CinnaSwirl is a bit pricey, but alas, such is the Shanghai condition. The high price is probably a good thing anyway, because too many cinnamon rolls is definitely not good for the cholesterol level. Oh, and not only do they have a small little storefront, but they also deliver!
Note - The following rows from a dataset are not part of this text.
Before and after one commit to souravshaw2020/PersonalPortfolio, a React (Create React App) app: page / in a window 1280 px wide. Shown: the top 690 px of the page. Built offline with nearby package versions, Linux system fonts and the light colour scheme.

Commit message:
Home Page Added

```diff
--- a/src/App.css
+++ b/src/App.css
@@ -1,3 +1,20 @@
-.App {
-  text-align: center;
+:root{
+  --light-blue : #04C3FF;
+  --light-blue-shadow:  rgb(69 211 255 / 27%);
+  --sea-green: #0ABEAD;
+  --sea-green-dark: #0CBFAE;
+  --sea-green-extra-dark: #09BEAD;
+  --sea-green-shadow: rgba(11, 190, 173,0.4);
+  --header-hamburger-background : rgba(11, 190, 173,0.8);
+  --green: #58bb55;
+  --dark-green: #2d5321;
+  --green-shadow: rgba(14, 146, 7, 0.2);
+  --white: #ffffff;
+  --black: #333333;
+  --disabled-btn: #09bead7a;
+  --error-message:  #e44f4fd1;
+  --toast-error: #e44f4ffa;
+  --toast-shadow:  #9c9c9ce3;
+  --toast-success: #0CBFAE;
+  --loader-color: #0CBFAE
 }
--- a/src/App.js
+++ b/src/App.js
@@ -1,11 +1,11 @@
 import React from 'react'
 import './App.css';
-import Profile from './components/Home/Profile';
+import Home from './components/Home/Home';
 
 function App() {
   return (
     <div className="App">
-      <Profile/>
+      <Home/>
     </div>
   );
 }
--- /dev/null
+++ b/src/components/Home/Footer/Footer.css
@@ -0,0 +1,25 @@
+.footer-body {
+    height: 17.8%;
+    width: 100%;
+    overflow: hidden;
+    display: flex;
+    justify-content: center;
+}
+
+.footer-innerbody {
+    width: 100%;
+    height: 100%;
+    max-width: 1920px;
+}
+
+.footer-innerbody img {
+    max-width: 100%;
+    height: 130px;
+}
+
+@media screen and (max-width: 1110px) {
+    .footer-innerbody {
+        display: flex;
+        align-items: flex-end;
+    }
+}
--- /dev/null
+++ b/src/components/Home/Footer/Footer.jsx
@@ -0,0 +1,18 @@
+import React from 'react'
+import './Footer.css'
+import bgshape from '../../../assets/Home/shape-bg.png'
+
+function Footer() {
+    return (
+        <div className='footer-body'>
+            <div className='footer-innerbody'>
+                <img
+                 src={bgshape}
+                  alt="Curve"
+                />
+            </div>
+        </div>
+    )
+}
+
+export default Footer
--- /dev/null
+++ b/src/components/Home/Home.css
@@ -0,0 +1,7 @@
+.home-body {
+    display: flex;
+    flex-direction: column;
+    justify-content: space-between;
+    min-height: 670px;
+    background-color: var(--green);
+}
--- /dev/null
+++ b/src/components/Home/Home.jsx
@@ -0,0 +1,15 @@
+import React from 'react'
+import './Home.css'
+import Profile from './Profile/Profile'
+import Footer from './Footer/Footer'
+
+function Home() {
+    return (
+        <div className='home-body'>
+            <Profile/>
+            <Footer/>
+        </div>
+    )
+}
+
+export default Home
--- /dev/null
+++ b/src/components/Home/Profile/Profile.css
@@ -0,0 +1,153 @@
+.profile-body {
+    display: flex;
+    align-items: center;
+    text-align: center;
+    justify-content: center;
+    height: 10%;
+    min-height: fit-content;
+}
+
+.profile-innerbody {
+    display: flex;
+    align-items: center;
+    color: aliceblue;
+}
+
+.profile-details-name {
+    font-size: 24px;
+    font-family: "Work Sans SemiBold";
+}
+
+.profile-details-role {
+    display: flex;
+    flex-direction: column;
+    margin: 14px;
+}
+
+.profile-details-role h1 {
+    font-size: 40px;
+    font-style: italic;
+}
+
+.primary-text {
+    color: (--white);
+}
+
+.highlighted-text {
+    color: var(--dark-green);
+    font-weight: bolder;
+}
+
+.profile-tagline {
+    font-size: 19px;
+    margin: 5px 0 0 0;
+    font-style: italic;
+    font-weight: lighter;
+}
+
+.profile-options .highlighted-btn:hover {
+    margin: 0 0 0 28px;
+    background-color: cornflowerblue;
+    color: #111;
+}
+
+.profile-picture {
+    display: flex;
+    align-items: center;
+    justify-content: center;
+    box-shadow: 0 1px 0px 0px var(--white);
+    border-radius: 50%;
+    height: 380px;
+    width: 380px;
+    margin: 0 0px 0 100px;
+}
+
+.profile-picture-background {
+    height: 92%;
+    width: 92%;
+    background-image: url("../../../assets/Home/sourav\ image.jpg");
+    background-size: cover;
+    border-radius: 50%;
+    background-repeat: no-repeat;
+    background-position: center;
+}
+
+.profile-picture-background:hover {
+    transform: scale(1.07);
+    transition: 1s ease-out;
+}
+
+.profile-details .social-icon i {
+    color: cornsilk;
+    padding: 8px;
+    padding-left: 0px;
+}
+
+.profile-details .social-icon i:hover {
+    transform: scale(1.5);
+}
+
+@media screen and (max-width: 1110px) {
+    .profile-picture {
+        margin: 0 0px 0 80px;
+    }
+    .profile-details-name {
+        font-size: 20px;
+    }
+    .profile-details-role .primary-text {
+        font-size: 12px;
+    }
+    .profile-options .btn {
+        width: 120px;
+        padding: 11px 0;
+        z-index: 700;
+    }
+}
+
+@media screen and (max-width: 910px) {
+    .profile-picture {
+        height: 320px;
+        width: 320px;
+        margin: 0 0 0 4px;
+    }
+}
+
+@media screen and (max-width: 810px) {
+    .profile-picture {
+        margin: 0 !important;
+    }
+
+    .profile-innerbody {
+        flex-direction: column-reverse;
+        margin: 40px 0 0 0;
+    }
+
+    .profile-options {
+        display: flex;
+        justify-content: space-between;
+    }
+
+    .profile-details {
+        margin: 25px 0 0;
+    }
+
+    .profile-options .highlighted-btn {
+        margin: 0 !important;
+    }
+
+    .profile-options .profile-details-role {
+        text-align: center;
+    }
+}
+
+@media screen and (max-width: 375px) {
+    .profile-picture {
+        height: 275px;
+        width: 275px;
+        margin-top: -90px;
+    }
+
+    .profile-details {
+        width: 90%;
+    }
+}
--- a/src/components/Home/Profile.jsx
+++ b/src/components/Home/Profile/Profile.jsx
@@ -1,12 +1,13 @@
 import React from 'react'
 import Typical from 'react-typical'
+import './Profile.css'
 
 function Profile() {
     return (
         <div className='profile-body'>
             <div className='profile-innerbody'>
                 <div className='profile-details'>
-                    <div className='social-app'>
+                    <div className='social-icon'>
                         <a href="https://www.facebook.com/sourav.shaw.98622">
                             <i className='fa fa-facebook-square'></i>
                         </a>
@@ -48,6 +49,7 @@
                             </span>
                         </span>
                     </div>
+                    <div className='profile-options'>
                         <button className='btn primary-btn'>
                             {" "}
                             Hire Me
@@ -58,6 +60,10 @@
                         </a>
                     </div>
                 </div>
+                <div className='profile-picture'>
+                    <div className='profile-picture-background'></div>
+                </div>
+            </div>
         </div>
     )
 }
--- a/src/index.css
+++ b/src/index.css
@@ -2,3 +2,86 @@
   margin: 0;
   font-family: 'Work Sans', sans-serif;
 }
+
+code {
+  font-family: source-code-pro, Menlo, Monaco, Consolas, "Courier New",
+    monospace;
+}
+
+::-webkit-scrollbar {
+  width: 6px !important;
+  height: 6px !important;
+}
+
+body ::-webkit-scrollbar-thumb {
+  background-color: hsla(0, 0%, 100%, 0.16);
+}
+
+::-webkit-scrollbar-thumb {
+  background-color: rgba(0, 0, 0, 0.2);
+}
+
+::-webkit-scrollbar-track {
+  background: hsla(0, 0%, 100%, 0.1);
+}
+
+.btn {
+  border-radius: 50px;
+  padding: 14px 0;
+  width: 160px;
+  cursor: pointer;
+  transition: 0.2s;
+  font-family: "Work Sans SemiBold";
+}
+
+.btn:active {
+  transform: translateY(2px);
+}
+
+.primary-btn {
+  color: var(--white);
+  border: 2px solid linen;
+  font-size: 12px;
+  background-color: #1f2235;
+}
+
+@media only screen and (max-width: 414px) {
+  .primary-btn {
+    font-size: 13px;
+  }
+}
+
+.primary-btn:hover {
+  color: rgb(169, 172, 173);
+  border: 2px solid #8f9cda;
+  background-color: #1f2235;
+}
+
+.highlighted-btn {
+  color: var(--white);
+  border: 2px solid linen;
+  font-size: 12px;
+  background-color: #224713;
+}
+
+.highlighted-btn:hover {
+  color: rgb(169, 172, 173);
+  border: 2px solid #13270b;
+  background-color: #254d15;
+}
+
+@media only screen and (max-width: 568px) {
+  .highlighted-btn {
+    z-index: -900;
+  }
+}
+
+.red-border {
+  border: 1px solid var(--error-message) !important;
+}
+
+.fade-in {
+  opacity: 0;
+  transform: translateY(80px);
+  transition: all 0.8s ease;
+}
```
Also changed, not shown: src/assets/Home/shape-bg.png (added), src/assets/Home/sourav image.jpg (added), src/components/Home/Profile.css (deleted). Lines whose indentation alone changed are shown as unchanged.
Woah.

CinnaSwirl
cinnaswirlchina.com
32 East Yuyuan Road
Jing’an District, Shanghai